The world is focused on oil these days and rightly so since we are quickly depleting the planet's resources. Conserving power, turning off lights and unplugging those little electricity thieves when they are not actually in use is admirable but how many of us are trying to conserve water? How many of us even think of clean water as being a finite resource?

Oil, gas, electricity...all very convenient to have but humans have lived long without them. Clean potable water though is another finite resource and it is one that we absolutely cannot live without...literally. 

Our lakes and rivers are polluted, we have dead zones in our oceans not to mention all the trash and garbage that floats around in them, so much water is being removed from our rivers by irrigation and damming that some of them don't even reach their end destination anymore, drying up before they reach the ocean. Our aquifers are shrinking and springs that have been eternal are disappearing. Wells are drying up. Even the rain is polluted at times.

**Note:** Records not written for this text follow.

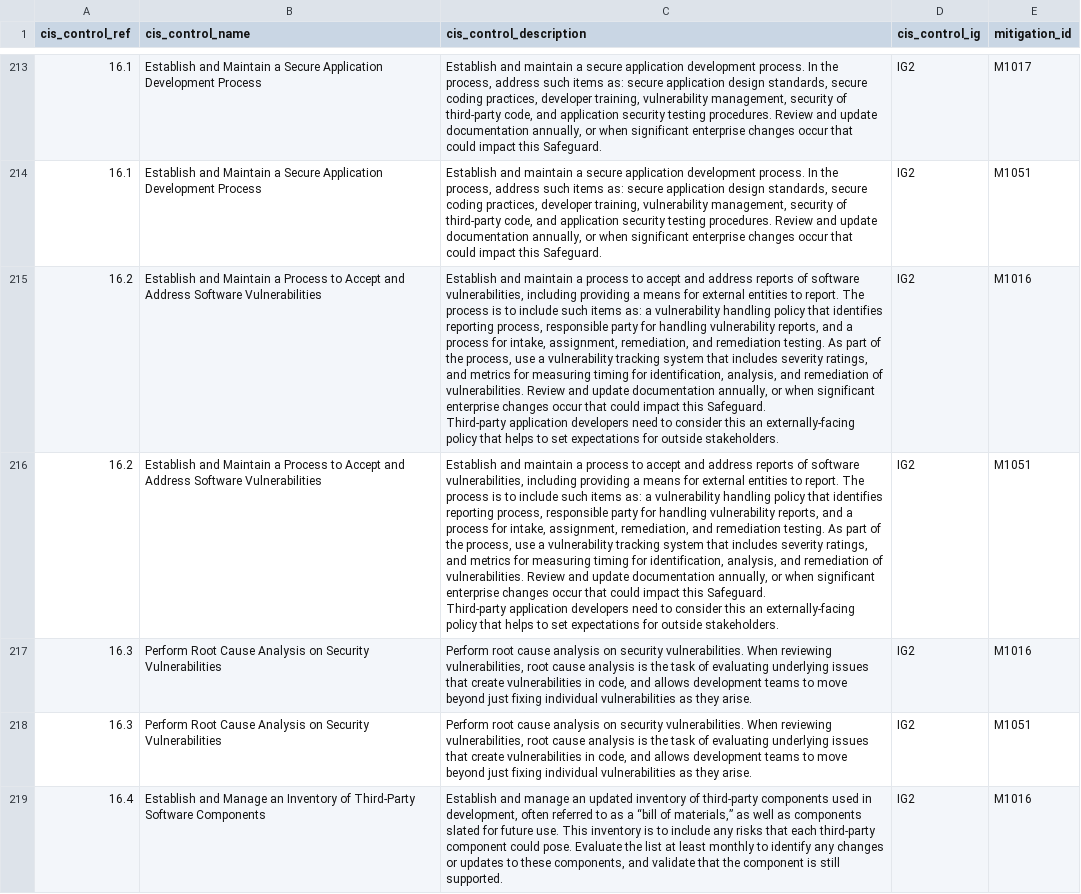
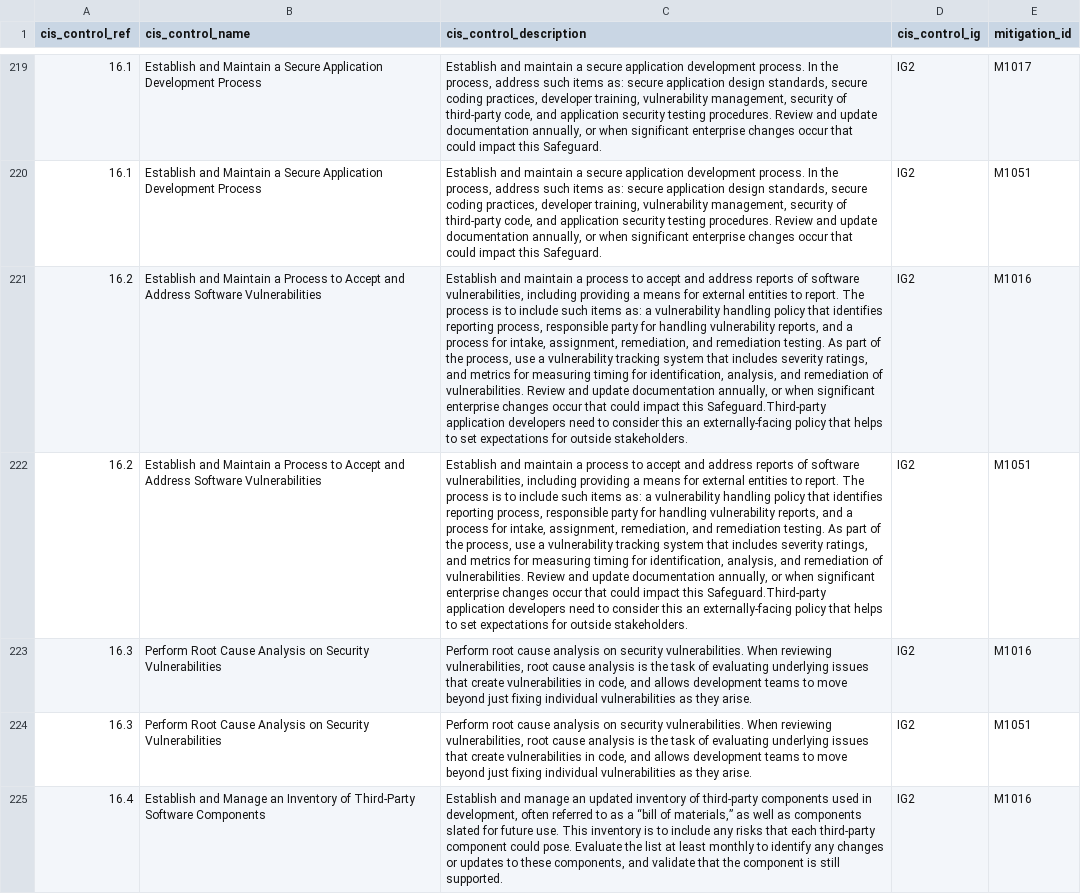
Before and after one commit to nightly-nessie/attack-cis-controls, a CSV file: mitigations_cis_controls_mapping.csv, drawn as a sheet; only a part is shown, gaps mark what is left out; addresses are those after the commit; ↵ is a line break in a cell; the diff covers the shown part only; the diff names each change by its address in the sheet, - before the commit and + after, or states it on an @@ line.

Commit message:
Update mitigations_cis_controls_mapping.csv
Reviewed and added some additional mapping with ATT&CK v12

```diff
--- a/mitigations_cis_controls_mapping.csv
+++ b/mitigations_cis_controls_mapping.csv
-C221:C222 (cis_control_description): …impact this Safeguard. ↵ Third-party application developers…
+C221:C222 (cis_control_description): …impact this Safeguard.Third-party application developers…
```
Also changed, not shown: 6 added rows elsewhere in this file.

And speaking of rain, it's illegal in some states to collect it for your own personal use because the ranchers and farmers think it all belongs to them, even if you have your own personal food garden.

In our current geo-political climate, the countries with the oil are the ones with the power. It won't be too long before the countries with fresh water will be the ones with the power. There has been many a battle waged over a water source throughout history and very likely many more will be fought in the future if we don't turn our attention to preserving our clean water sources and ending wastefulness.  People are already living without access to clean water and rationing is becoming more and more common.

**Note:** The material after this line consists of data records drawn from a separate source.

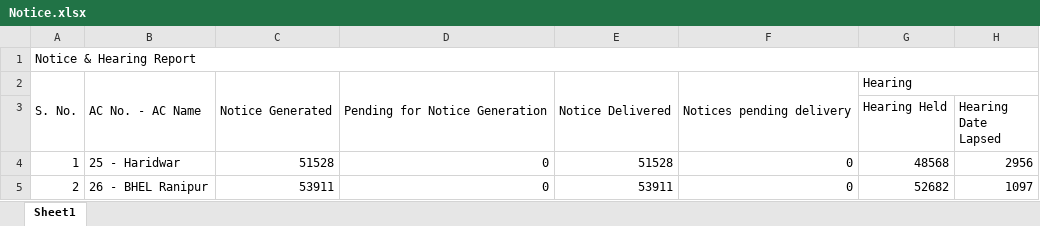
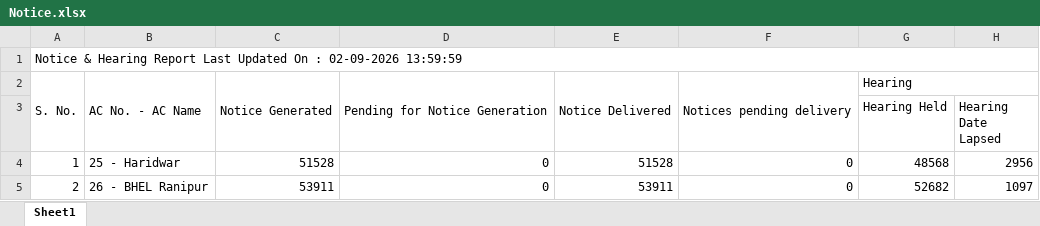
Before and after one commit to mannavibe-sudo/Form-Processing, an Excel workbook: Notice.xlsx, sheet Sheet1, drawn as a sheet; only a part is shown; values as stored, in another font and other column widths than the file's, no borders; the diff names each change by its address in the sheet, - before the commit and + after, or states it on an @@ line.

Commit message:
Add files via upload

```diff
--- a/Notice.xlsx (sheet Sheet1)
+++ b/Notice.xlsx (sheet Sheet1)
-A1: Notice & Hearing Report
+A1: Notice & Hearing Report Last Updated On : 02-09-2026 13:59:59
```
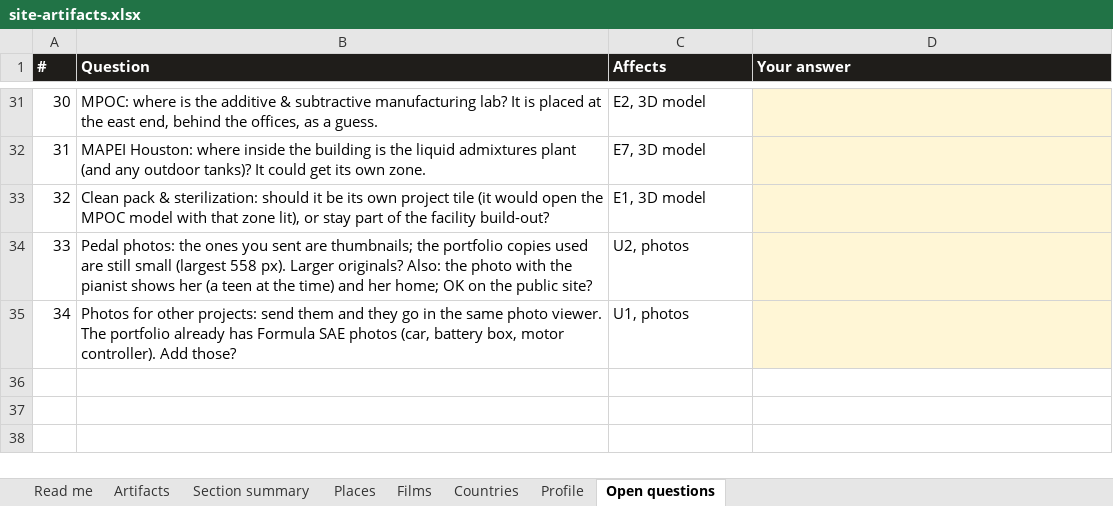
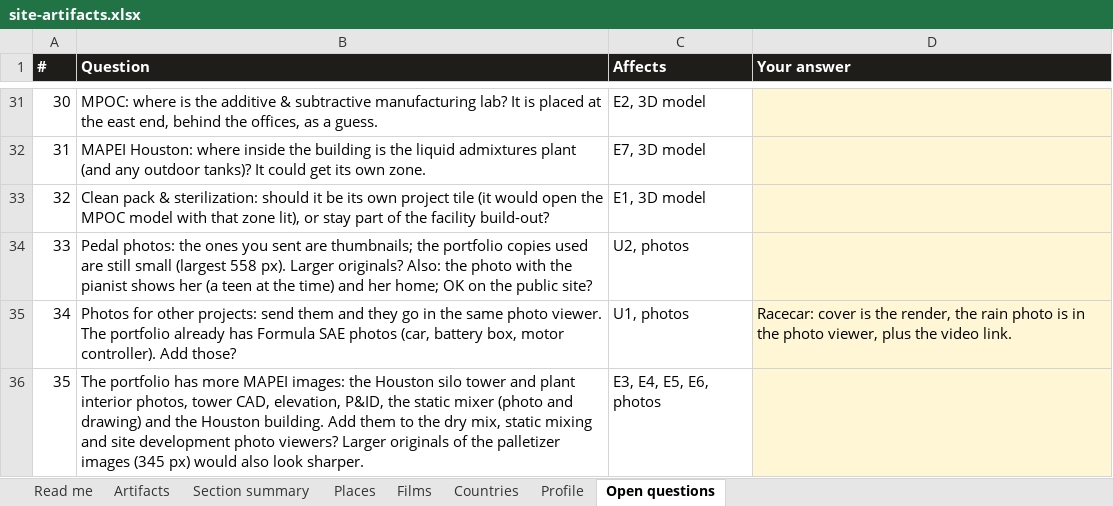
Before and after one commit to gsacco15/grantsacco, an Excel workbook: planning/site-artifacts.xlsx, sheet Open questions, drawn as a sheet; only a part is shown, gaps mark what is left out; values as stored, in another font and other column widths than the file's, no borders; the diff names each change by its address in the sheet, - before the commit and + after, or states it on an @@ line.

```diff
--- a/planning/site-artifacts.xlsx (sheet Open questions)
+++ b/planning/site-artifacts.xlsx (sheet Open questions)
-D35 (Your answer): (empty)
+D35 (Your answer): Racecar: cover is the render, the rain photo is in the photo viewer, plus the video link.
+row 36: 35 | The portfolio has more MAPEI images: the Houston silo tower and plant interior photos, tower CAD, elevation, P&ID, the static mixer (photo and drawing) and the Houston building. Add them to the dry mix, static mixing and site development photo viewers? Larger originals of the palletizer images (345 px) would also look sharper. | E3, E4, E5, E6, photos
```
Also changed, not shown: sheet Artifacts, 10 other files.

Clean water is essential. We are so used to being able to turn on that faucet here in this country and having all the water we want that we give no thought to where it comes from. Hundreds of gallons a day are wasted on golf courses in the desert while drought stricken areas watch as their reservoirs shrink daily. Evaporative cooling systems spray water outside shops and outdoor seating areas of restaurants in arid parts of the country even when no one is there. Automatic sprinkler systems go on even in the rain.

The water we use is, of course, sent to sewage treatment facilities in cities and towns where it undergoes processes that remove the solids, the grit and dirt, the bacteria. It is finally chlorinated and then released into our rivers and oceans. If you live in the country or unincorporated areas likely you have a septic system which filters out the solids and sends the liquid through pipes to be dispersed underground. Some urban areas are starting to use the reclaimed water for irrigation and landscaping purposes which makes way more sense than releasing it unused into our waterways and oceans. Reusing the wastewater for non-potable applications saves our clean fresh water for more important uses...our consumption. However, most of our uses of water are not for actual consumption. We bathe ourselves, we wash our clothes, our dishes, we water our yards and gardens. A lot of it simply goes down the drain unused.

I've always tried to be conservative in my water use, turning it off while I brush my teeth, wash a sink full of dishes and then turn on the water to rinse them all at the same time using a low flow. Leaky faucets get fixed promptly and I hand water the garden and flower beds instead of using sprinklers. I never waste water on grass. Now that we have moved out of the city, I have been installing water collectors to catch the rainfall and I am laying soaker hoses in the gardens. Lately, I have been keeping a bucket in the kitchen to catch the water that runs while I am waiting for it to get hot to fill the sink, to catch the water I use when I wash my hands or rinse off the vegetables and then I use it to water the flower beds or pots.

Small things, simple things, easy things to do. But if everyone did those small things just think how much water we could save, conserve. It will make a crucial difference not too far in the future. 


23 comments:

Gail said...

So very true. I think that is why this is such a wonderful place with our springs. How do we prevent pollution from entering our system from another area?

Cynthia said...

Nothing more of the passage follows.